This brutal and grossly unethical wolf hunt is based on a combination of political anger and street-gang bullying, not biological sense. No other ‘game’ or trophy animal is ‘hunted’ with such a lack of respect or ethics. Hunters have no integrity when they gas or crush puppies in the den, kill mother wolves during pup-rearing season leaving her babies to starve to death, litter the borders of National Parks with traps or lure grieving pack members (actually extended family) out of protected areas, to their deaths, with cries of, or bodies of, mates, relatives or puppies.
No other ‘game’ animal is hunted nearly all year long, and at the edges of protected parks meant to preserve them, or hounded, shot from helicopters, poisoned, trapped or snared.
This transgression in wildlife policy and rise in ‘acting out’ by so-called hunters – shameless, brutal and boasting savage disregard for the animal hunted, is a blight on America.
I am ashamed of the face we are showing the world.
Wolves are an integral part of dynamic ecological systems that have functioned beautifully and without the need of Man’s meddling, since the beginning.
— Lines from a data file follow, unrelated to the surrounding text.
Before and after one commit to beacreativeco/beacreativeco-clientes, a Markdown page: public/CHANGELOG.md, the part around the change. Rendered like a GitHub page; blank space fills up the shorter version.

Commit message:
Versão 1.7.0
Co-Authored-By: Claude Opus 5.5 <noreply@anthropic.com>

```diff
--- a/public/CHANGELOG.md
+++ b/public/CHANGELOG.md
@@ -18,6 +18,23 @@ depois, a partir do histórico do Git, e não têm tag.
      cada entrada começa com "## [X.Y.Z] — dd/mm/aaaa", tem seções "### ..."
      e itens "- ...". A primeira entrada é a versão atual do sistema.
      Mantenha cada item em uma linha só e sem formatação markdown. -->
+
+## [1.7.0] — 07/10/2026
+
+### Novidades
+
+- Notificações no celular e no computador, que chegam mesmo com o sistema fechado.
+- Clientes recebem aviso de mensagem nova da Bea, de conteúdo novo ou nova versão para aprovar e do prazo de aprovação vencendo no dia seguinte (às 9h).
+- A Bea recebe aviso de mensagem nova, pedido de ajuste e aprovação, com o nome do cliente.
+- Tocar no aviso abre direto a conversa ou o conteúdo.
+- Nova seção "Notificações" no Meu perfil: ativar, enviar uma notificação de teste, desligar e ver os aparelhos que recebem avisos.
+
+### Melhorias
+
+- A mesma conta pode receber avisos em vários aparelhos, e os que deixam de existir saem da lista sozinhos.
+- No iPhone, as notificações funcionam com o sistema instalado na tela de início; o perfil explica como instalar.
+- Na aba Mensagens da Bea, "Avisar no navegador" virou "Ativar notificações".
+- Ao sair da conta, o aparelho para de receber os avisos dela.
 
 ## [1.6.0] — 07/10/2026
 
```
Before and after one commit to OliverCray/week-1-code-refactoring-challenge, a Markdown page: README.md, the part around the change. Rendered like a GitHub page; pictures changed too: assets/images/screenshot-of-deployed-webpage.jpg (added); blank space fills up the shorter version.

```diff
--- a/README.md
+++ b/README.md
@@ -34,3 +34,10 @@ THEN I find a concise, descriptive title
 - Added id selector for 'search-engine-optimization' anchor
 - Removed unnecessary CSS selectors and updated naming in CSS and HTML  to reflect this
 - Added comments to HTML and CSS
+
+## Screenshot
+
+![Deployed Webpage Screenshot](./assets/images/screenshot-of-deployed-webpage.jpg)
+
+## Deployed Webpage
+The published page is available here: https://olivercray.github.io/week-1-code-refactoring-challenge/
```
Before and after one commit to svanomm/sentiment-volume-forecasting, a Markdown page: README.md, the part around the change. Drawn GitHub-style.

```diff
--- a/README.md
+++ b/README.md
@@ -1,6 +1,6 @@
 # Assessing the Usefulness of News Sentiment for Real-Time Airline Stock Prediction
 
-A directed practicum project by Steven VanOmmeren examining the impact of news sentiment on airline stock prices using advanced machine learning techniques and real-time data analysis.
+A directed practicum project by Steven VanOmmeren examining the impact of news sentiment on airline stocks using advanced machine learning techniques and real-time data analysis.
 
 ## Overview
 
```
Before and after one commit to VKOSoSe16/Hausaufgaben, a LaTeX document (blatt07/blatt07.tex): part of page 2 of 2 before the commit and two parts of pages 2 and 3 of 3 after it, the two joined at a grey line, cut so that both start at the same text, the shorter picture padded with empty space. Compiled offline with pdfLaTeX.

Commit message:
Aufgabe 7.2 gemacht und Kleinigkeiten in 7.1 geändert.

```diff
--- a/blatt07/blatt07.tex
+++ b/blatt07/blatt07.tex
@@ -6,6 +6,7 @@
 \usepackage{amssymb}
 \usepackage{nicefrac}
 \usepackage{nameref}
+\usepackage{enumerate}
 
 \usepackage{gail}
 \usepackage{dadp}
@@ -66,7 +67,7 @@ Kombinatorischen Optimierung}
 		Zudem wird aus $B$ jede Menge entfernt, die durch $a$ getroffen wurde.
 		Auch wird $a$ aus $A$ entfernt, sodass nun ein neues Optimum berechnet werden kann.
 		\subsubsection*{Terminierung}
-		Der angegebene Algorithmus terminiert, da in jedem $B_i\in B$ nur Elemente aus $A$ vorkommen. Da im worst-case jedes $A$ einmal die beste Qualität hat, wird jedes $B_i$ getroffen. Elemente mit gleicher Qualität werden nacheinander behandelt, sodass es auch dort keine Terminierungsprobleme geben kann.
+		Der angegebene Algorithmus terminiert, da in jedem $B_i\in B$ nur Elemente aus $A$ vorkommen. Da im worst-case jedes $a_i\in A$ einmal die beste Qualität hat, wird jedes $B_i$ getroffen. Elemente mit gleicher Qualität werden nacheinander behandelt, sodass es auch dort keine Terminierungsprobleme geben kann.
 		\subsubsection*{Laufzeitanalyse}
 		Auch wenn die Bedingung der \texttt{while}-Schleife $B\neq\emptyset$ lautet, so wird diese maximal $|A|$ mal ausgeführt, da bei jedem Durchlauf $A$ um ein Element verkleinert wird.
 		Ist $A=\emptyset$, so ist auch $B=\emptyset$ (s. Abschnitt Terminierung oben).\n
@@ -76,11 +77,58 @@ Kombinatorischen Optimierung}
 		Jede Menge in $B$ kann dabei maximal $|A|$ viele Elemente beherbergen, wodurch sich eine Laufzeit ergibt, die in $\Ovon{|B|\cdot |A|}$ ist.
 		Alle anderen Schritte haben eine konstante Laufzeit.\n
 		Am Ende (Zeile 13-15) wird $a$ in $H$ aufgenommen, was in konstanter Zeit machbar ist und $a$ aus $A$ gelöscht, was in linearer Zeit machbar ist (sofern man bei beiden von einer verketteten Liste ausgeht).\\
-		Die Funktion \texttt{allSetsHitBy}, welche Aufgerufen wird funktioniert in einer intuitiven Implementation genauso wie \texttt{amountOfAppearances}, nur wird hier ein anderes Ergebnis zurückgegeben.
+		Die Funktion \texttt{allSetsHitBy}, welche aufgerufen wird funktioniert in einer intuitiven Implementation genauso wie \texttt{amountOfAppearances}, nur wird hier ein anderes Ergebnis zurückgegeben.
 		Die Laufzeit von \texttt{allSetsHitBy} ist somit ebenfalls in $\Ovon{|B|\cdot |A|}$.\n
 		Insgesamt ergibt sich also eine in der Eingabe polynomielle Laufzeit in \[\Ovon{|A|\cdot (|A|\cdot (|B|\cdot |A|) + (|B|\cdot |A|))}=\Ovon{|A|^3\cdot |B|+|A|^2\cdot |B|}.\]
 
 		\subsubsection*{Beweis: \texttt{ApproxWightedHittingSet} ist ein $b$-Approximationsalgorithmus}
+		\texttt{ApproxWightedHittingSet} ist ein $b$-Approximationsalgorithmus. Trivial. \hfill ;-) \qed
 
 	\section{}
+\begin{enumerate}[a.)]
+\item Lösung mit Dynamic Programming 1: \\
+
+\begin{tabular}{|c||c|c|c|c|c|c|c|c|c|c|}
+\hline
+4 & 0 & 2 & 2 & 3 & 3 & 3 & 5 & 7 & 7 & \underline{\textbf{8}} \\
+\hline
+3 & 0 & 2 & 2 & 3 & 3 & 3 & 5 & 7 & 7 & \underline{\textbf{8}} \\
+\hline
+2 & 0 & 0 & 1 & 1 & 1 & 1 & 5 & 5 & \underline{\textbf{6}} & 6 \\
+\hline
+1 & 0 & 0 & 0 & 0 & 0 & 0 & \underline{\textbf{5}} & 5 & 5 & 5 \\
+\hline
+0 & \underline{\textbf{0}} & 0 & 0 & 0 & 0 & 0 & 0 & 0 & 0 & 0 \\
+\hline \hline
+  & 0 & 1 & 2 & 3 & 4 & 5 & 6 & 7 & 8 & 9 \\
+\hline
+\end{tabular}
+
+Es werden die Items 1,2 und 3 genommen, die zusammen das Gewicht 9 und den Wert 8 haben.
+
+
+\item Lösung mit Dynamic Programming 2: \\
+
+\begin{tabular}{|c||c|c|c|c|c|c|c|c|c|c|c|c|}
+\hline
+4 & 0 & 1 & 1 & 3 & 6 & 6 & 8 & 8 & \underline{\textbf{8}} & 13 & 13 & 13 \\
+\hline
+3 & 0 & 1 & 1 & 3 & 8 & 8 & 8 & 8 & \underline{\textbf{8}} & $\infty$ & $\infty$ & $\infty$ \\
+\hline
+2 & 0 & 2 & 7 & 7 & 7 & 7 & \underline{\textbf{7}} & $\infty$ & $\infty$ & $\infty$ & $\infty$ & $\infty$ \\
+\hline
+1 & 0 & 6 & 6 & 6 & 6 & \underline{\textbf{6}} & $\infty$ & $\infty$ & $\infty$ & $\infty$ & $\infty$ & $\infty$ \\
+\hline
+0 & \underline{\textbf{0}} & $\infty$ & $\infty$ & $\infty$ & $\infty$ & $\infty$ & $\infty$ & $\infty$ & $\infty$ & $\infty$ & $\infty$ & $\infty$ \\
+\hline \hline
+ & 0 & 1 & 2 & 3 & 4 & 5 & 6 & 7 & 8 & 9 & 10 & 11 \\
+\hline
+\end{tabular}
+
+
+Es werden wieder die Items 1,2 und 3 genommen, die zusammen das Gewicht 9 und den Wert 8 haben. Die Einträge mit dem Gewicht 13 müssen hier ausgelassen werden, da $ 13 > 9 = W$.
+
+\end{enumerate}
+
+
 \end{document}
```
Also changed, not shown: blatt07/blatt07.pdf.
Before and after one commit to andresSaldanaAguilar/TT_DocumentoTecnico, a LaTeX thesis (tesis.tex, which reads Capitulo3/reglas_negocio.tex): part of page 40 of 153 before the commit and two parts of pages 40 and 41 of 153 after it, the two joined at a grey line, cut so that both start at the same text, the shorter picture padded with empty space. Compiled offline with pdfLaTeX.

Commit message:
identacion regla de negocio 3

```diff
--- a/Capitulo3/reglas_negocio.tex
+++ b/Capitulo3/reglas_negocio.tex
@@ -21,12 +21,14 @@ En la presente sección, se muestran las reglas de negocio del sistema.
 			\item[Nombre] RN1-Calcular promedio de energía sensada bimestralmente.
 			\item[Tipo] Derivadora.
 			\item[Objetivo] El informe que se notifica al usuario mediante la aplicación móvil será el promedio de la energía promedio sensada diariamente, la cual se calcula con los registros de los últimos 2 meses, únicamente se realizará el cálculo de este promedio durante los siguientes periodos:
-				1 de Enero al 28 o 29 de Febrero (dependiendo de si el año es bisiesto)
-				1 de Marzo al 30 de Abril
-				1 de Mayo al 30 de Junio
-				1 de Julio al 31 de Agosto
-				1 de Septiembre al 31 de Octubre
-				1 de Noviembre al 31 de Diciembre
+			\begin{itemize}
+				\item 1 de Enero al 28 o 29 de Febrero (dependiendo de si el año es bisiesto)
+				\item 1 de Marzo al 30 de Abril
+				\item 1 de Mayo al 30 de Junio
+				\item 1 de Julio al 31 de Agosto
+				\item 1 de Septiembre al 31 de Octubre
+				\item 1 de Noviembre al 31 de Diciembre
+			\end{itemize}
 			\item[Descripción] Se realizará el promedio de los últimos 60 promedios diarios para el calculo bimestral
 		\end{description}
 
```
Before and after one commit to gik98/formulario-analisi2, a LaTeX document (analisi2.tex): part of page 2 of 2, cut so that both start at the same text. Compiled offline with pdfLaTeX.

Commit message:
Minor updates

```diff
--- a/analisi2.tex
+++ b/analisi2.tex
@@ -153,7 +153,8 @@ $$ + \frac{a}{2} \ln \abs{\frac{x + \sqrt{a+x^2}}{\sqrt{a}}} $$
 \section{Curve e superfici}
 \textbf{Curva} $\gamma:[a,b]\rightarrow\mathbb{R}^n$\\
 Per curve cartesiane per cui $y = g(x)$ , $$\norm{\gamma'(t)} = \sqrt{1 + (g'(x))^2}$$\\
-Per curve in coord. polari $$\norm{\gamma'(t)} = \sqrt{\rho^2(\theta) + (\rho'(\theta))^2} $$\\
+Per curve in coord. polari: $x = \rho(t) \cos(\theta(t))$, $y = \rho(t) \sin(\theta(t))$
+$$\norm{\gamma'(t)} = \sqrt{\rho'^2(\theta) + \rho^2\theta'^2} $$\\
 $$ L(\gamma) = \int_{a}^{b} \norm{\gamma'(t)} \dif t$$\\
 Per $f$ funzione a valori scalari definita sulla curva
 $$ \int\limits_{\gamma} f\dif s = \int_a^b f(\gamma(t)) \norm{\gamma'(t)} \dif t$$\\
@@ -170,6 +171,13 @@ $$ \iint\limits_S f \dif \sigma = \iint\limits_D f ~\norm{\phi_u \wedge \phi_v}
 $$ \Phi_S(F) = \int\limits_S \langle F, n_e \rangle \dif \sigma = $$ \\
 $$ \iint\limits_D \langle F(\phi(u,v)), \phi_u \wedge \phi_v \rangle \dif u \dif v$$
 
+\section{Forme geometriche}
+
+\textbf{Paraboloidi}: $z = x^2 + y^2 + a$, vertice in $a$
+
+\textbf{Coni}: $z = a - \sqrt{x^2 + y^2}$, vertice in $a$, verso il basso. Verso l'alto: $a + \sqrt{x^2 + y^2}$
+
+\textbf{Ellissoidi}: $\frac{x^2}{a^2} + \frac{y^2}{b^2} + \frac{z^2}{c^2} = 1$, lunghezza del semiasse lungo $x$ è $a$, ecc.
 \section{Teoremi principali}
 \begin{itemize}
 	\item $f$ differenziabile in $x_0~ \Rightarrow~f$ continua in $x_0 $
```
Once again, thank you, Jessica, for doing the right thing, taking the high road and speaking out on behalf of these magnificent and beleaguered icons of the American wild.